I’ve had more than my share of interaction with owls. There were two owls living in my grandfather’s pasture: one in the giant pin oak at the end of the driveway, the other in a hickory on a little knoll in the meadow. They’d get to talking to one another at night…. “• ••• ••• •” back and forth all night. “No. Any mice over there?” “No. Any mice over there?” and so on.
The Great Horned inhabitant of the oak by my cottage was a full-grown adult with a 4′ wingspan. I was standing in the yard watching Comet Hale-Bopp with my grandfather’s ‘big eyes’ binoculars when this owl swooped 3′ over my head in the act of killing a mouse 15′ behind me, all in silence save the sound of rushing wind and my heart in my ears. It was impressive in precisely the same way as a Blue Angels/Thunderbirds aerial show is.

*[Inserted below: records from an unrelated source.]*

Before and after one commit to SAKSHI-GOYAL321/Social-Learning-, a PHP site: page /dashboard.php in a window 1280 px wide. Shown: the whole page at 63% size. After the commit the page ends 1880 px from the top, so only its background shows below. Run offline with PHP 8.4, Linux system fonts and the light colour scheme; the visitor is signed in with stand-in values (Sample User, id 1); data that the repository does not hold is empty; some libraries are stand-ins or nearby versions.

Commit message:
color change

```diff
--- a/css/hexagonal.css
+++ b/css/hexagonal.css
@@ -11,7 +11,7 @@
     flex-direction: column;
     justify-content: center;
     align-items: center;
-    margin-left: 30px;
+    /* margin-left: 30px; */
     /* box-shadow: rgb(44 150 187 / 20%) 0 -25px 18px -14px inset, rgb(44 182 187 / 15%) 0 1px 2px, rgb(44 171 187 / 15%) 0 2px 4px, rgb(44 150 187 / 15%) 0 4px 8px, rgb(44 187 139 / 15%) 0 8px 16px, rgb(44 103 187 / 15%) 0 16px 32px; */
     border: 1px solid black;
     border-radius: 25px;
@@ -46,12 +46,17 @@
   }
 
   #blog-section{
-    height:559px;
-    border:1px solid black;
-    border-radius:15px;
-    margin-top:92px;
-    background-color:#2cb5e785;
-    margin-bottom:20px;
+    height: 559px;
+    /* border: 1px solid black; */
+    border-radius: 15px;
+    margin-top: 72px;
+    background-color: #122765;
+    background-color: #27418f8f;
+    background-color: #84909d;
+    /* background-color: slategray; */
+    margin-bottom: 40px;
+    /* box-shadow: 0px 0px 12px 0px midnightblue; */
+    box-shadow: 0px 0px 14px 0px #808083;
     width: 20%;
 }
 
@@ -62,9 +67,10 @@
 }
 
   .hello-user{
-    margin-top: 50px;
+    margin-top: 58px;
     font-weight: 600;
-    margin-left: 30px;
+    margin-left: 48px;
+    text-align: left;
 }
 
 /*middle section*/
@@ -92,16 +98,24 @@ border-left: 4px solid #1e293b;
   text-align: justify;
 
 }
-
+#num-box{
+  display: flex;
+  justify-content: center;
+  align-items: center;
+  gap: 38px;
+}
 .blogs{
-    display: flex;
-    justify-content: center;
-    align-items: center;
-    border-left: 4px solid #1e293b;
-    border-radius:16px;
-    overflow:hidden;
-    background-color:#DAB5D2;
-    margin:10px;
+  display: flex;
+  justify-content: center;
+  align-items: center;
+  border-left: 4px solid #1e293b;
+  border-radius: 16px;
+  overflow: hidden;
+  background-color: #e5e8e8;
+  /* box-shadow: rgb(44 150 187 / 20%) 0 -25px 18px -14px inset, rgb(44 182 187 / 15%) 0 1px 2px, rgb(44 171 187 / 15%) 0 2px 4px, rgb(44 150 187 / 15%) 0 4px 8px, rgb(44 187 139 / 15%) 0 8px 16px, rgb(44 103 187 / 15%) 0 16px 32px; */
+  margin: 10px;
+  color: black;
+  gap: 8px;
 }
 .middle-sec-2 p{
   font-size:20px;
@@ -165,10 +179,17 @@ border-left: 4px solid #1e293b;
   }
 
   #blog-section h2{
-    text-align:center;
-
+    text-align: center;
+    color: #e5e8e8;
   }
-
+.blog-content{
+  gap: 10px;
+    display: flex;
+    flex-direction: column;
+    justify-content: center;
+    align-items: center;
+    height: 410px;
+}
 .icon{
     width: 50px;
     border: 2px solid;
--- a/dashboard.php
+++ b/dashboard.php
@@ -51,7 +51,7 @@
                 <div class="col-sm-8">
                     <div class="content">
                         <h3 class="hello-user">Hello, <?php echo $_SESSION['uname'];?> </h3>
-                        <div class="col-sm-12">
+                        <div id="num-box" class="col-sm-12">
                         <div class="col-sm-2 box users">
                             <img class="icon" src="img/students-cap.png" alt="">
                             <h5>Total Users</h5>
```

…so respect to owls, Bubo virginianus perhaps chief among them. If you’re looking to have your breath taken away by an owl, look no further than this metric of the visual acuity of Tyto alba, the barn owl [my bold]:
The density of receptor cells in the retina also allows birds to see in very dim light. Barn Owls can see an object at 2 meters with an illumination of .00000073 foot candles. This is equivalent to a person seeing an object by the light of a match a mile away.
Ouch, evolution. Read more here.